Exercise description: Which lines run from the line with "-49,28 +49,28 @@" through the line with "title: 'Review duplicates" in the entries below? Print them exactly, both ends included, and nothing more.

*** Opening Exercise material ***

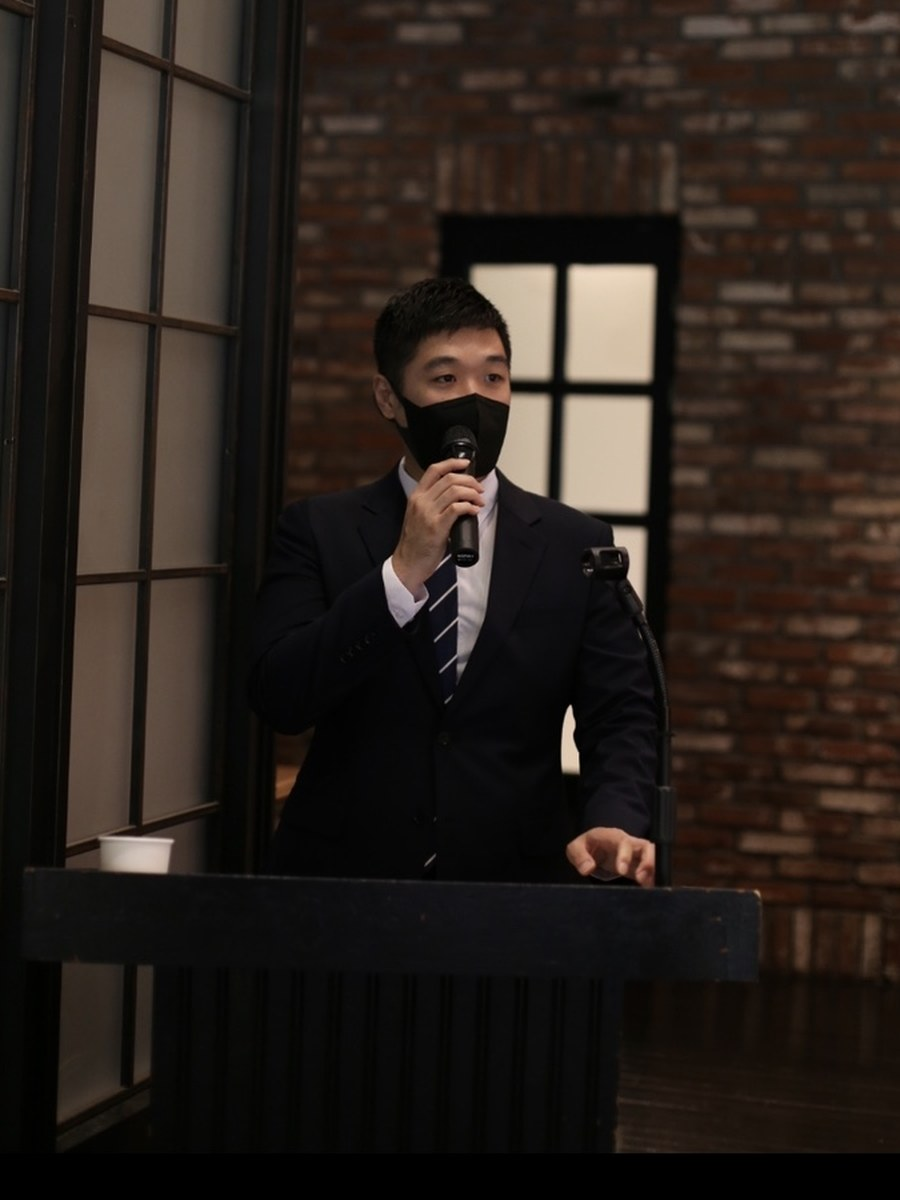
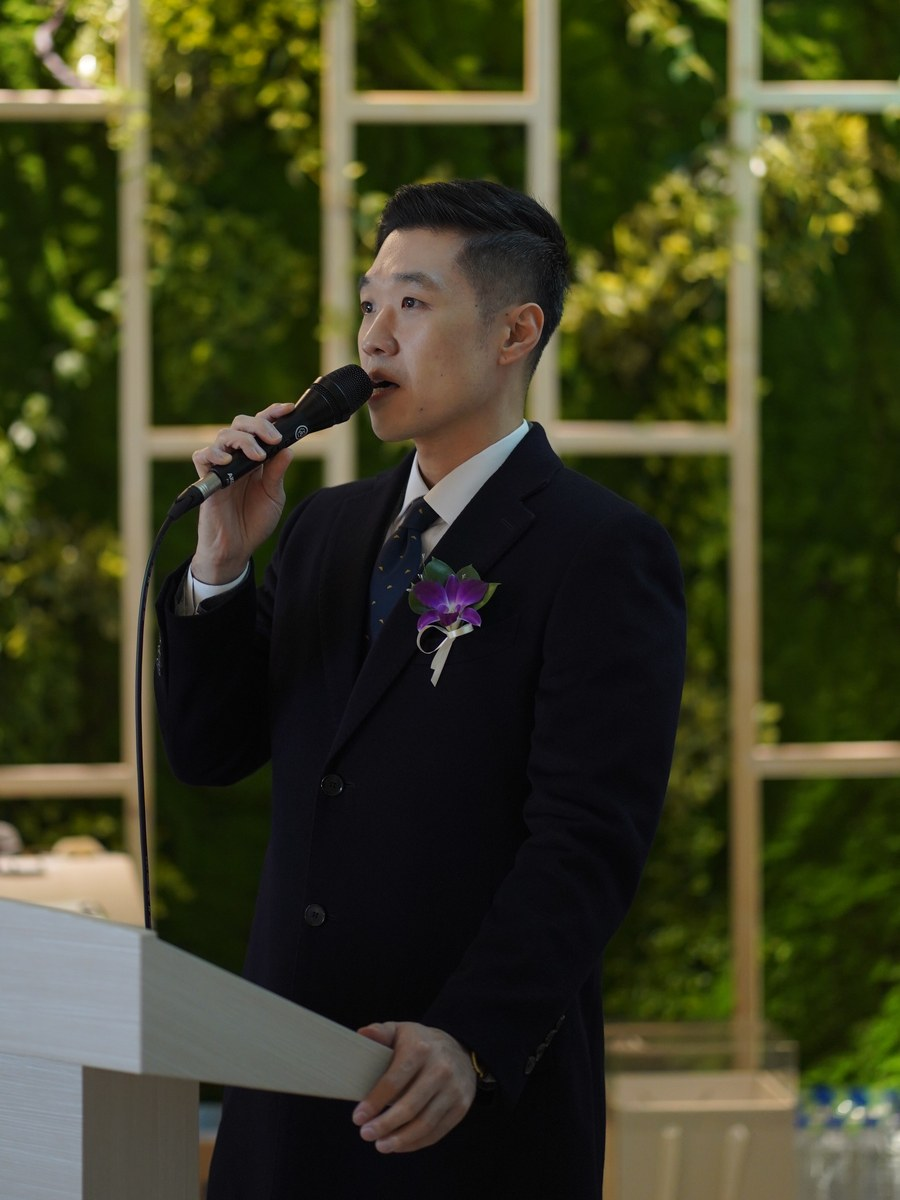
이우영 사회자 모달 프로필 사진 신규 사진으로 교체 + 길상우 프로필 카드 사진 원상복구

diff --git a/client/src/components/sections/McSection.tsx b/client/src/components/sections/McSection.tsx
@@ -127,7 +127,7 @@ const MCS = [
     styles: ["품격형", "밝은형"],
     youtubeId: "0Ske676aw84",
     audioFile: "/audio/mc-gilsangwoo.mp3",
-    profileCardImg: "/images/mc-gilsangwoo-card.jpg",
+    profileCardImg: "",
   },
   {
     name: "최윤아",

*** Closing Exercise material ***
*** Opening Exercise material ***

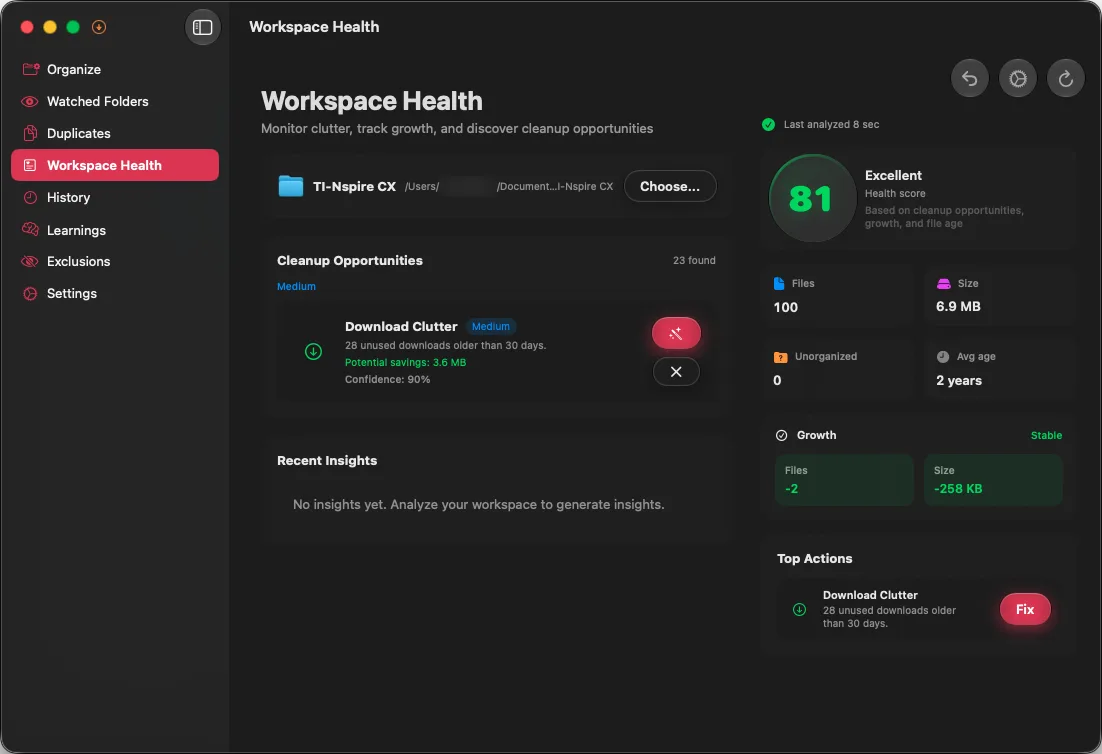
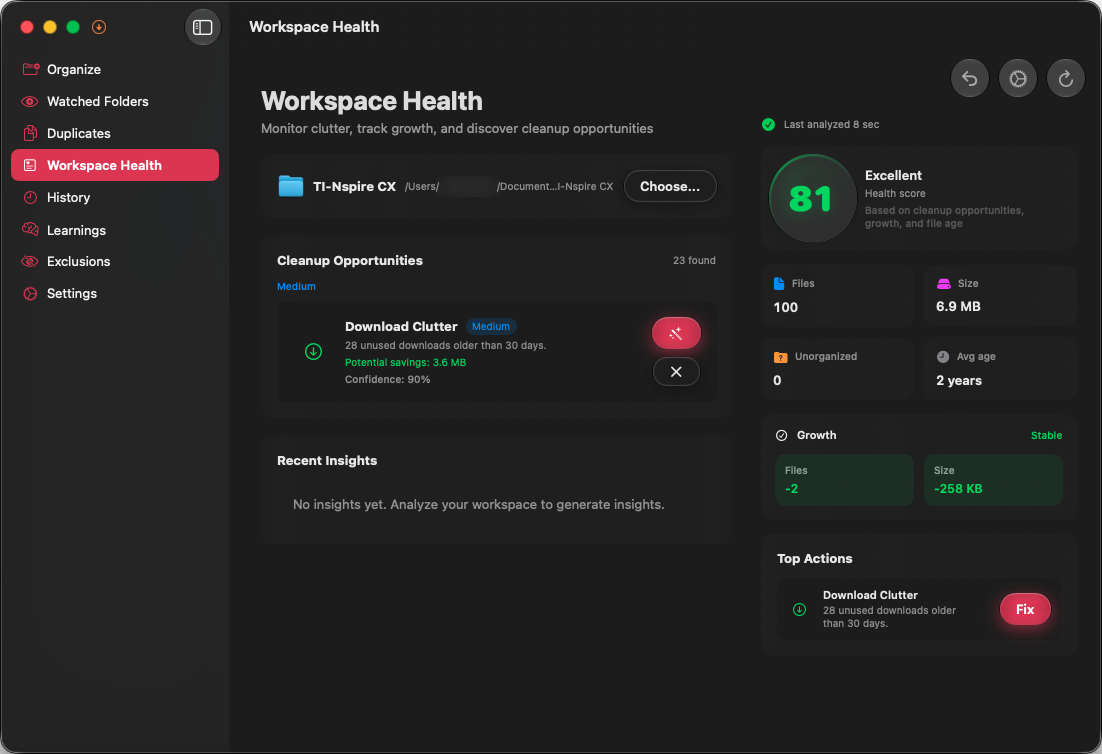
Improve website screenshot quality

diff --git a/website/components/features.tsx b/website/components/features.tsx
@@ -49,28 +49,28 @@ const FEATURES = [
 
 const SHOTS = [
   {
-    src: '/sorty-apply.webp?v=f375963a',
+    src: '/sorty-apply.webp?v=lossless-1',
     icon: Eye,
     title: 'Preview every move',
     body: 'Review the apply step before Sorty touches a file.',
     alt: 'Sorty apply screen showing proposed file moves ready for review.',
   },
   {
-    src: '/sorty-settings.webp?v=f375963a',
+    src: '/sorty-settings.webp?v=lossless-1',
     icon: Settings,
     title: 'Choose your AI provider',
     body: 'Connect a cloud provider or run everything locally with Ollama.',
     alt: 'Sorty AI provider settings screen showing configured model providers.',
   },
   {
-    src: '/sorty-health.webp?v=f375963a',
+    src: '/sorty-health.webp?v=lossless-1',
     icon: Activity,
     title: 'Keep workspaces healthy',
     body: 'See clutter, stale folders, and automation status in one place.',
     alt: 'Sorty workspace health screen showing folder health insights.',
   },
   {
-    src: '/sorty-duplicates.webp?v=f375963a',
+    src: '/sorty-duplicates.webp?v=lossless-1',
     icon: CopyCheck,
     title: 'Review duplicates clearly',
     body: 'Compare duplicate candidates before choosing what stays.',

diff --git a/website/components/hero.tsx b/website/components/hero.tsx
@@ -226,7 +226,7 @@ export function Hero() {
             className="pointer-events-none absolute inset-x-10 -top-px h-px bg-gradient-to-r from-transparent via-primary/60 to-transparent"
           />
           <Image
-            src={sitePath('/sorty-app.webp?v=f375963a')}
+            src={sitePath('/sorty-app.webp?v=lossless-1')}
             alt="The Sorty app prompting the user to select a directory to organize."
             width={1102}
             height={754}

*** Closing Exercise material ***
*** Opening Exercise material ***

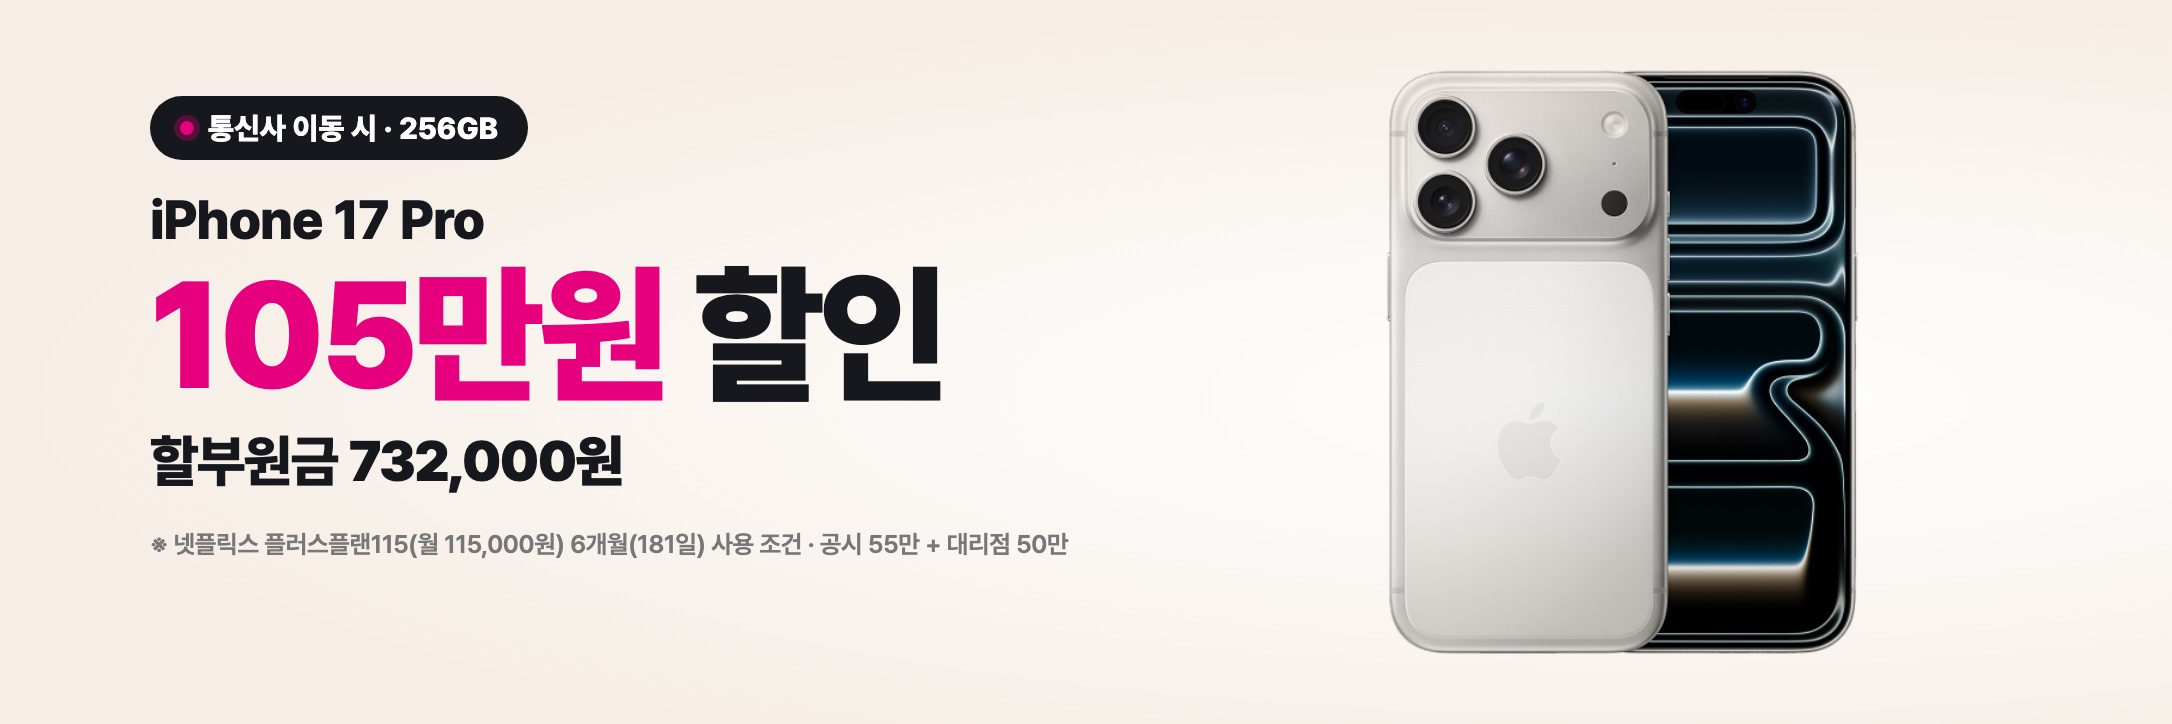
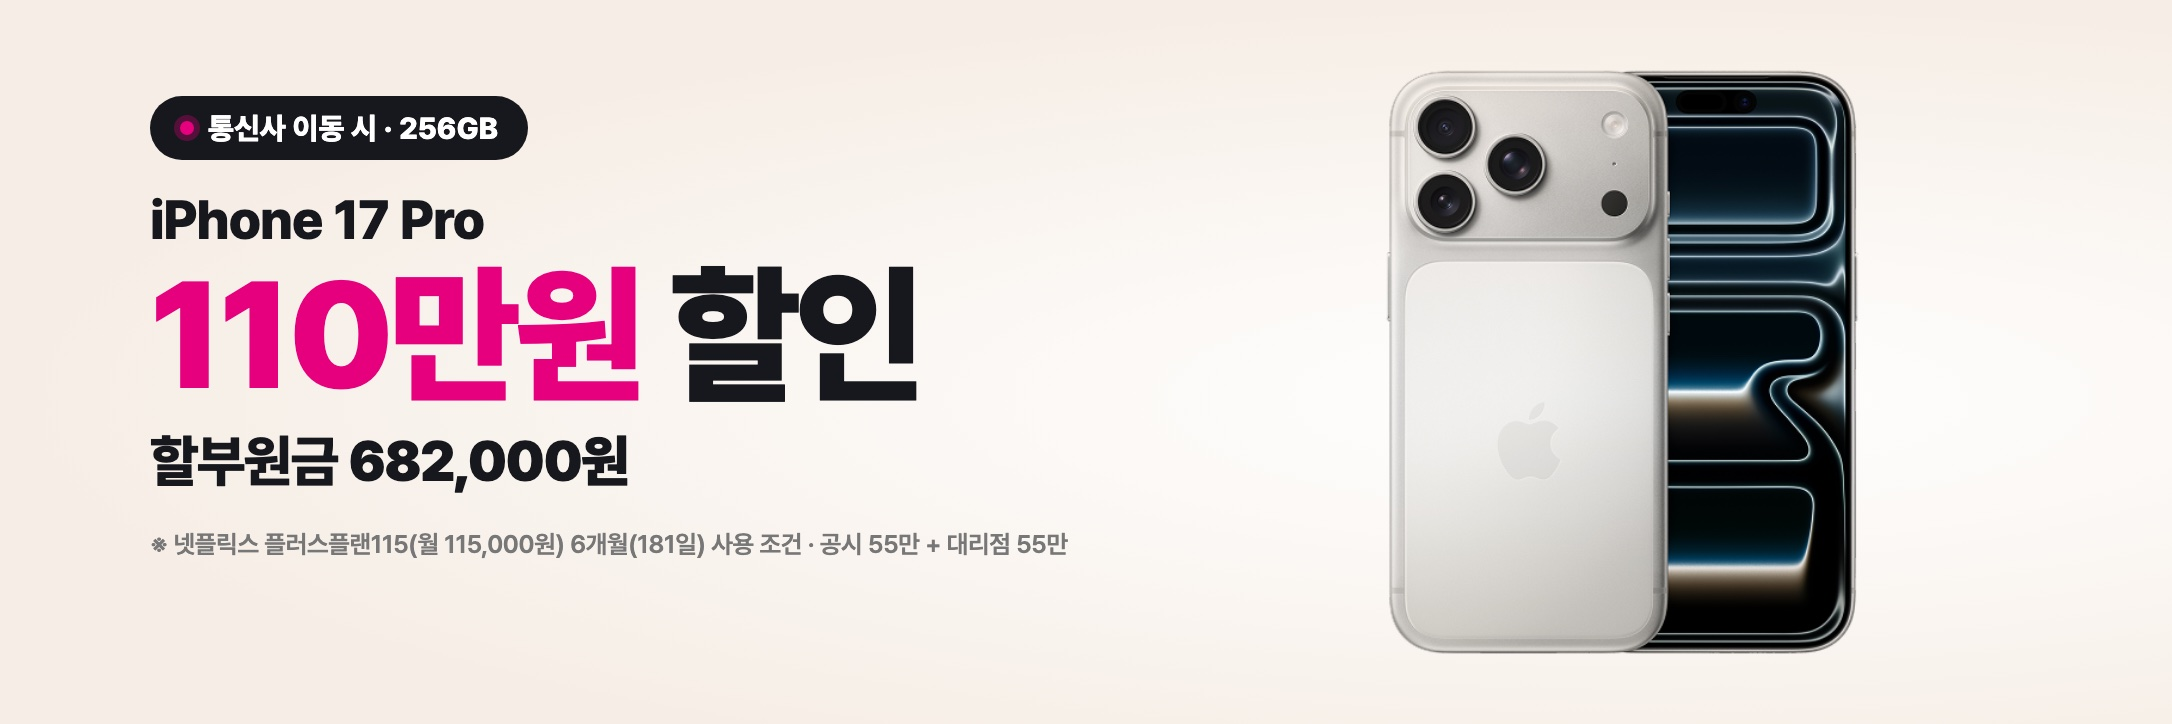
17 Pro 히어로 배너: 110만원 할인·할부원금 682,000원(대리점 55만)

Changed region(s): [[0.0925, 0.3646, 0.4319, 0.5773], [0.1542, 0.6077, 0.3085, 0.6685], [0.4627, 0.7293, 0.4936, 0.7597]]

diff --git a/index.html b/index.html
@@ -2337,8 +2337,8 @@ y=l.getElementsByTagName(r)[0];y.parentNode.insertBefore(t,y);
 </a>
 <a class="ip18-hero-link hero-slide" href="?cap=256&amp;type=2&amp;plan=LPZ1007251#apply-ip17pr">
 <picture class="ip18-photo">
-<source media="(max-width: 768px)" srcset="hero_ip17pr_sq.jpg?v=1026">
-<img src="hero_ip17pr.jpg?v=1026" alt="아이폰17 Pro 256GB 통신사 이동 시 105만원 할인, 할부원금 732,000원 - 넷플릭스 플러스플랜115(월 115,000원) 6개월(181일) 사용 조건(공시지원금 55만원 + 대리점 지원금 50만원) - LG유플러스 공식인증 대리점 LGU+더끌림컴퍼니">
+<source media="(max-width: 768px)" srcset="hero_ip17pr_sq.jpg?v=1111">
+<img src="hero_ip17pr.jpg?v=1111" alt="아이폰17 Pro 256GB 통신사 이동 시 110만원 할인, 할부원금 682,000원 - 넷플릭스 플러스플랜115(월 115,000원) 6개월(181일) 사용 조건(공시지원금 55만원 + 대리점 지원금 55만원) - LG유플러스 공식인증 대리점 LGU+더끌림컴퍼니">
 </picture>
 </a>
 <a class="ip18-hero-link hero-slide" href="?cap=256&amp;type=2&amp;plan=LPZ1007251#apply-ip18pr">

*** Closing Exercise material ***

Exercise response:
@@ -49,28 +49,28 @@ const FEATURES = [
 
 const SHOTS = [
   {
-    src: '/sorty-apply.webp?v=f375963a',
+    src: '/sorty-apply.webp?v=lossless-1',
     icon: Eye,
     title: 'Preview every move',
     body: 'Review the apply step before Sorty touches a file.',
     alt: 'Sorty apply screen showing proposed file moves ready for review.',
   },
   {
-    src: '/sorty-settings.webp?v=f375963a',
+    src: '/sorty-settings.webp?v=lossless-1',
     icon: Settings,
     title: 'Choose your AI provider',
     body: 'Connect a cloud provider or run everything locally with Ollama.',
     alt: 'Sorty AI provider settings screen showing configured model providers.',
   },
   {
-    src: '/sorty-health.webp?v=f375963a',
+    src: '/sorty-health.webp?v=lossless-1',
     icon: Activity,
     title: 'Keep workspaces healthy',
     body: 'See clutter, stale folders, and automation status in one place.',
     alt: 'Sorty workspace health screen showing folder health insights.',
   },
   {
-    src: '/sorty-duplicates.webp?v=f375963a',
+    src: '/sorty-duplicates.webp?v=lossless-1',
     icon: CopyCheck,
     title: 'Review duplicates clearly',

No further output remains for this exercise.